▶ [Required action]: In the records that follow, find the line with "participant DRS"; from there, retype every line exactly through the line with "DRS->>DRS: Insert drs_objects, storage_references", which also belongs to the answer.

++++ The records ++++

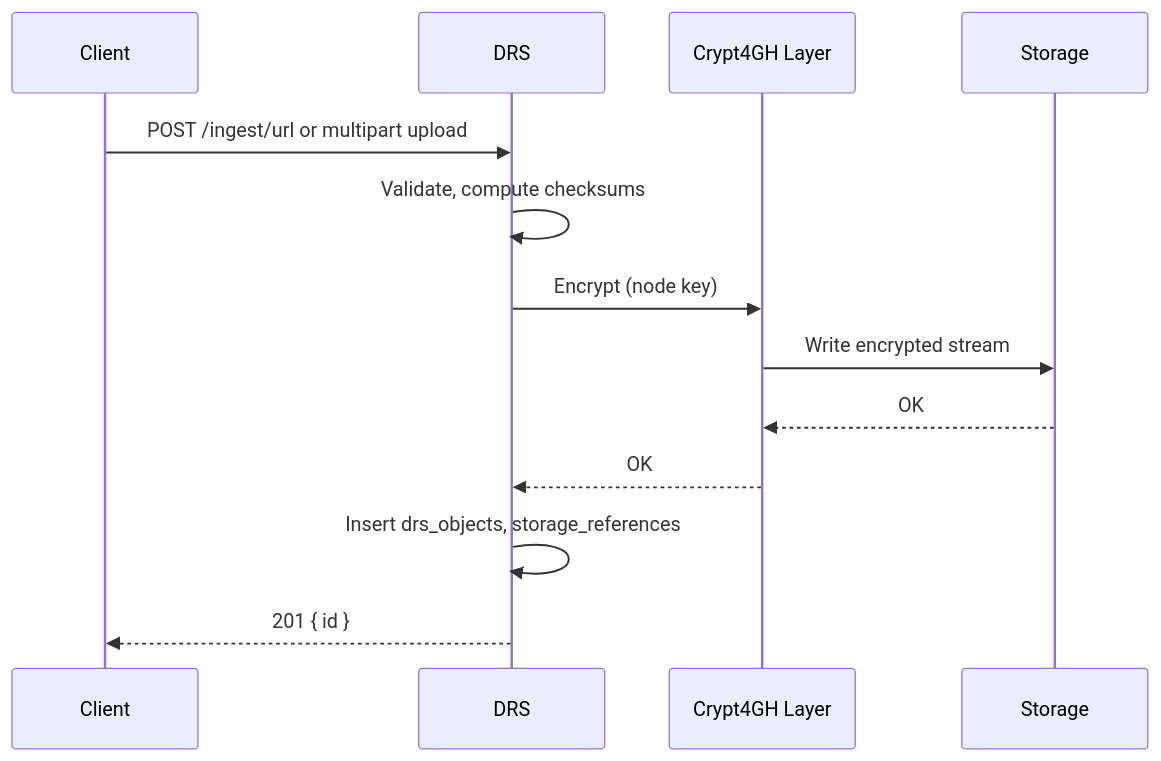
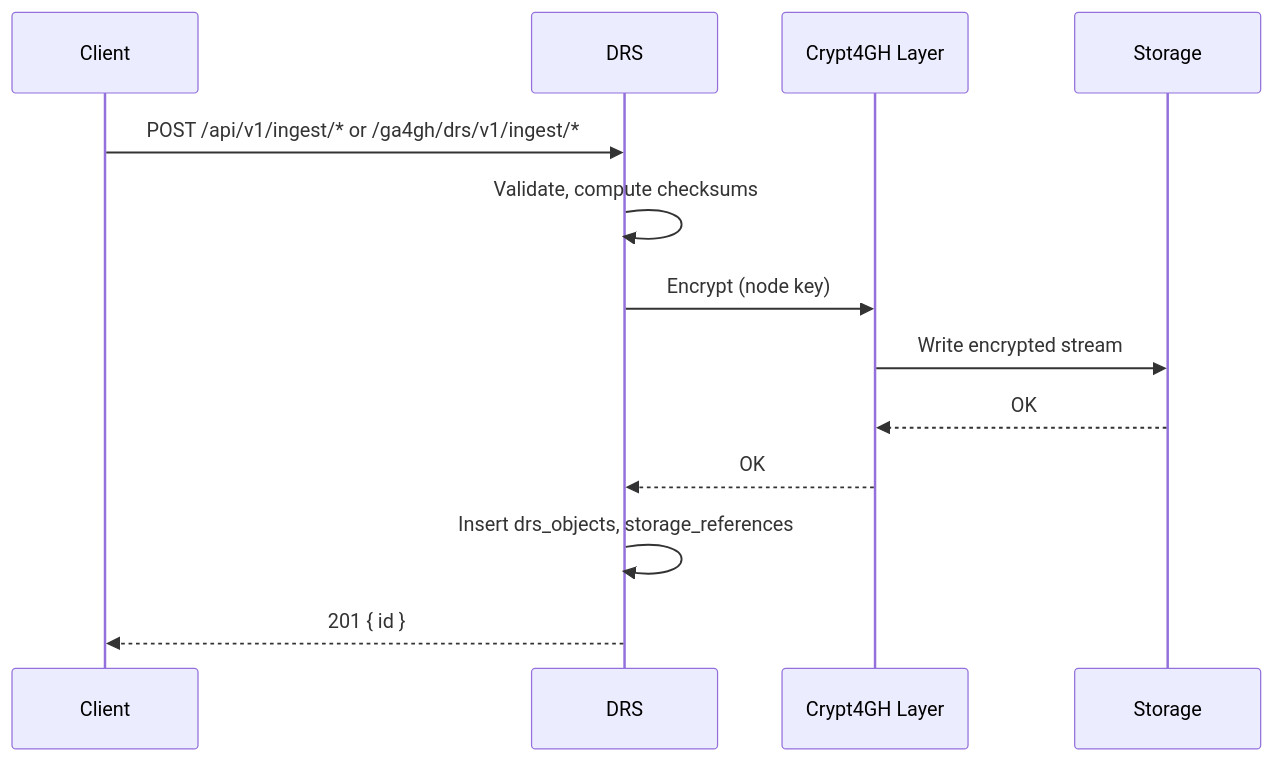
Before and after one commit to SynapticFour/Ferrum: the second of 12 diagrams in docs/ARCHITECTURE.md, drawn with Mermaid. The commit also changed other lines of this file and 64 other files, not shown here.

First line of the commit message:
feat(ingest): Lab Kit /api/v1/ingest, UI upload, docs, tests

````diff
--- a/docs/ARCHITECTURE.md
+++ b/docs/ARCHITECTURE.md
@@ -143,16 +145,16 @@
 ```mermaid
 sequenceDiagram
   participant Client
   participant DRS
   participant Crypt4GH as Crypt4GH Layer
   participant Storage
 
-  Client->>DRS: POST /ingest/url or multipart upload
+  Client->>DRS: POST /api/v1/ingest/* or /ga4gh/drs/v1/ingest/*
   DRS->>DRS: Validate, compute checksums
   DRS->>Crypt4GH: Encrypt (node key)
   Crypt4GH->>Storage: Write encrypted stream
   Storage-->>Crypt4GH: OK
   Crypt4GH-->>DRS: OK
   DRS->>DRS: Insert drs_objects, storage_references
   DRS-->>Client: 201 { id }
 ```
````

++++

▶ [Output for this exercise]:
   participant DRS
   participant Crypt4GH as Crypt4GH Layer
   participant Storage
 
-  Client->>DRS: POST /ingest/url or multipart upload
+  Client->>DRS: POST /api/v1/ingest/* or /ga4gh/drs/v1/ingest/*
   DRS->>DRS: Validate, compute checksums
   DRS->>Crypt4GH: Encrypt (node key)
   Crypt4GH->>Storage: Write encrypted stream
   Storage-->>Crypt4GH: OK
   Crypt4GH-->>DRS: OK
   DRS->>DRS: Insert drs_objects, storage_references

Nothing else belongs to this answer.